Martin van Beynen
People have been telling me I look downcast these days.
"Cheer up and look the world in the eye," they say.
I thank them for their concern. It would take too long to explain.
If I had the time I would tell them I have embarked on a PhD in a new field called podo-linguistics.
Simply put, and believe me this is a highly technical area, podo- linguistics is the study of what our footwear says about our personality.
Because feet are at the lower end of the body I need to spend my days looking down, hence the misleading impression.
I intend to complete New Zealand's first doctorate on the subject, so inspired am I by University of Brighton (England) senior lecturer Dr Christopher Morriss-Roberts, who teaches in the School of Health Professions.
Morriss-Roberts attracted worldwide attention this week for his groundbreaking finding that highly coloured sporting footwear sends the signal the wearer is masculine, cocky and highly skilled.

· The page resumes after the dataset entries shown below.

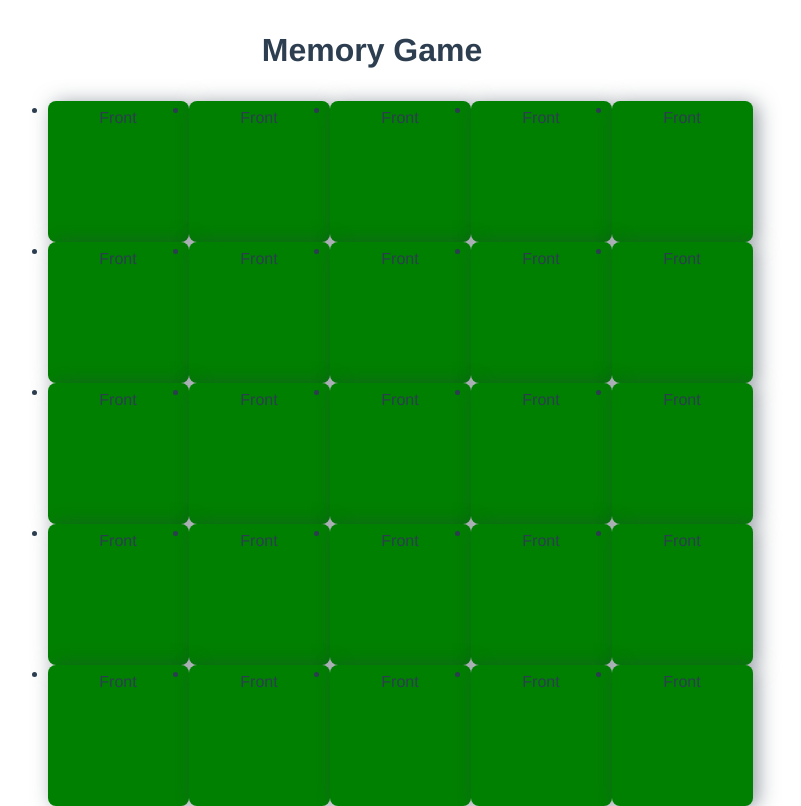
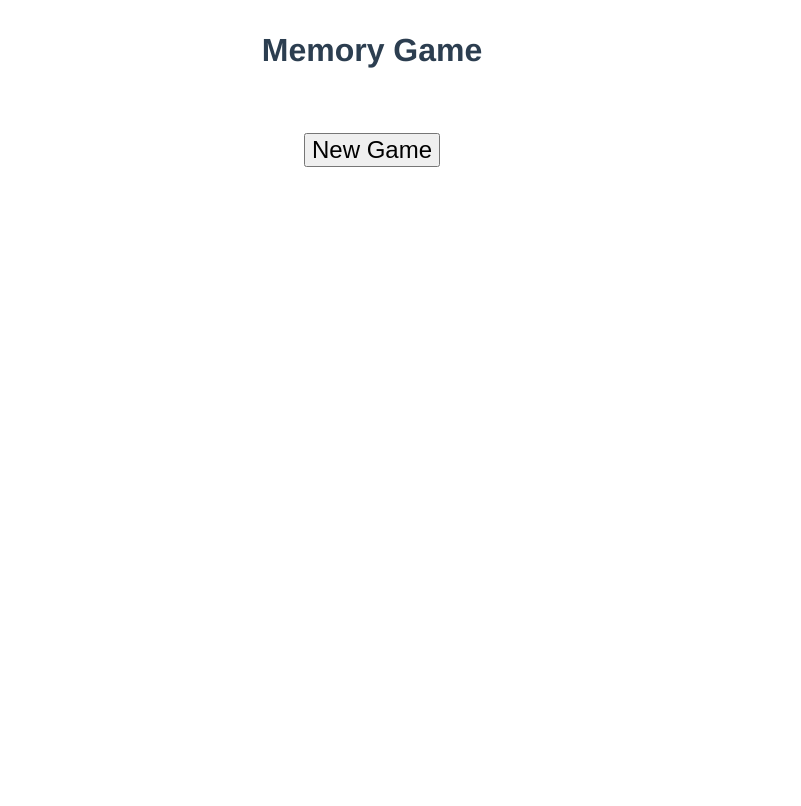
Before and after one commit to tommynueve/vuejs-mem-game, a Vue app: page / in a window 1280 px wide. Shown: the whole page, without its empty margins (268-1069 px from the left). Built offline with nearby package versions, Linux system fonts and the light colour scheme; the HTML template or start-up script is replaced by a standard one.

Commit message:
Started working on the business logic for the actual game.

```diff
--- a/src/App.vue
+++ b/src/App.vue
@@ -1,17 +1,23 @@
 <template>
   <h1 class="title">Memory Game</h1>
   <ul class="container">
-    <Card v-for="index in 25" :key="index" />
+    <Card v-for="(card, index) in deck" :key="index" :frontValue="card.frontValue" />
   </ul>
+  <button @click="startNewGame()">New Game</button>
 </template>
 
 <script>
 import Card from './components/Card.vue';
+import useGame from './hooks/useGame';
 
 export default {
   name: 'App',
   components: {
     Card,
+  },
+  setup() {
+    //const { deck, startNewGame } = useGame();
+    return { ...useGame() };
   },
 };
 </script>
@@ -33,8 +39,13 @@ export default {
   max-width: min-content;
   margin: 0 auto;
   display: grid;
-  grid-template-columns: repeat(5, 1fr);
+  grid-template-columns: repeat(4, 1fr);
   gap: 1rem;
   place-items: center;
 }
+
+button {
+  margin-top: 2rem;
+  font-size: 1.5rem;
+}
 </style>
--- a/src/components/Card.vue
+++ b/src/components/Card.vue
@@ -1,7 +1,7 @@
 <template>
   <li class="card-container">
-    <div class="card card-back" :class="{ 'card-flip-back': isFlipped }">Back</div>
-    <div class="card card-front" :class="{ 'card-flip-front': isFlipped }" @click="onCardFrontClick">Front</div>
+    <div class="card card-front" :class="{ 'card-flip-front': isFlipped }">{{ frontValue }}</div>
+    <div class="card card-back" :class="{ 'card-flip-back': isFlipped }" @click="onCardBackClick">Back</div>
   </li>
 </template>
 
@@ -10,19 +10,25 @@ import { ref } from 'vue';
 
 export default {
   name: 'Card',
+  props: {
+    frontValue: {
+      type: String,
+      required: true,
+    },
+  },
   setup() {
     const isFlipped = ref(false);
 
     const hideCard = () => (isFlipped.value = false);
 
-    const onCardFrontClick = () => {
+    const onCardBackClick = () => {
       isFlipped.value = true;
       setTimeout(() => {
         hideCard();
       }, 1500);
     };
 
-    return { onCardFrontClick, isFlipped };
+    return { onCardBackClick, isFlipped };
   },
 };
 </script>
@@ -45,19 +51,19 @@ export default {
   box-shadow: 5px 2px 20px 0 rgba(46, 61, 73, 0.5);
 }
 
-.card-back {
+.card-front {
   background-color: red;
   backface-visibility: hidden;
   transform: rotateY(180deg);
 }
-.card-front {
+.card-back {
   background-color: green;
   backface-visibility: hidden;
 }
-.card-flip-front {
+.card-flip-back {
   transform: rotateY(180deg);
 }
-.card-flip-back {
+.card-flip-front {
   transform: rotateY(0deg);
 }
 </style>
--- /dev/null
+++ b/src/hooks/useGame.js
@@ -0,0 +1,13 @@
+import { ref } from 'vue';
+import { createDeck, shuffleDeck } from '../utils/deck';
+
+export default function useGame(deckSize = 16) {
+  const deck = ref([]);
+
+  const startNewGame = () => {
+    deck.value = createDeck(deckSize);
+    shuffleDeck(deck.value);
+  };
+
+  return { deck, startNewGame };
+}
--- /dev/null
+++ b/src/utils/deck.js
@@ -0,0 +1,16 @@
+const cardFrontValues = ['A', 'B', 'C', 'D', 'E', 'F', 'G', 'H', 'I', 'J'];
+
+export const createDeck = (cards = 16) => {
+  if (cards % 2 !== 0) throw Error('Deck must contain a number of cards divisible by 2.');
+  const firstSetOfCards = Array.from({ length: cards / 2 }, (_, i) => ({ frontValue: cardFrontValues[i] }));
+  return [...firstSetOfCards, ...firstSetOfCards];
+};
+
+export const shuffleDeck = (deck) => {
+  for (let i = deck.length - 1; i > 0; i--) {
+    const j = Math.floor(Math.random() * (i + 1));
+    const temp = deck[i];
+    deck[i] = deck[j];
+    deck[j] = temp;
+  }
+};
```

Based on his vast sample group of eight gym bunnies, Morriss-Roberts also concluded more modest sportsmen wore black or neutral coloured sporting footwear to avoid attracting unwanted attention from aggressors and all-white sport shoes were considered ultra- macho and worn by direct and aggressive types.
Now a bright coloured pair of running shoes could simply indicate you just sacrificed a bit of cred because the shoes were on special or that you are, in fact, a pillock, but I want to assure you this is a highly credible field of study.
Soon recruitment agents will just look at your footwear to judge your suitability for the job. Bosses will determine your mood and alertness by the sort of shoes you have chosen to wear for the day.
For instance, as part of my study I have just interviewed a colleague who is wearing black Converse sneakers when normally she is a high heels, high wedge type of gal. She told me she was a bit hung over and couldn't be bothered with the usual palaver.
She also had to walk to work and wouldn't be seen dead in jeans and ordinary sneakers.
What do we deduct from this data? At first blush it would appear my colleague is a pragmatic, practical woman who is nonetheless not prepared to commit fashion sins for the sake of comfort and efficiency.
I'm not sure how this is useful but don't forget, with my limited research sample of one, I cannot claim anything near the expertise of my colleague Morriss-Roberts with his sample of eight.
Now I know what you are thinking. You are thinking my research is going to be typical of most PhDs. It will have no relevance or use in real life other than to confirm what we already know and to prolong the university career of someone who would otherwise be waiting on tables or cleaning cars.
How wrong you are.
A quick internet search shows a person trained in podo-linguistics can, for instance, detect the rank and status of people involved in youth/gang cultures.
A police officer trained in my field could tell instantly whether the gang member he was confronting was highly ranked and therefore a prospect for mediation or a young hothead with a reputation to make.
In football, Sir Alec Ferguson often criticised the choice of his and other players' footwear and reminded younger players that bright boots attracted unwanted attention from opponents.
Using insight provided by podo- linguistics, All Blacks coach Steve Hansen could give his players a selection of boots of various colours to choose and base his team on who selects what.
We all know a well-maintained pair of brogues suggests steadiness and status. A $2000 pair of Italian dress shoes with kidskin inners convey a man with style and, more importantly, money.
And those pointy, elongated loafers which were all the rage last year? They scream fashion victim and trend surfer. Further study, however, provides much more nuanced information.
Take someone wearing a top brand of shoes which are scuffed and neglected.
An uneducated person might conclude the wearer is a well-off person of refined taste who is unfortunately a bit untidy. A podo- linguist would consider a large range of scenarios.
The wearer might in fact be indigent and impoverished and have picked up the shoes from a second-hand store.
Or the person might be a professional who has a chaotic home life and therefore lacks the time to polish his or her shoes. Another possibility is the wearer is attracted to luxury goods but loses interest as soon as he has acquired the desired objects.
As you can see only a podo- linguist could make these sophisticated deductions. Only by these small and subtle steps is the wealth of human knowledge advanced.
- The Press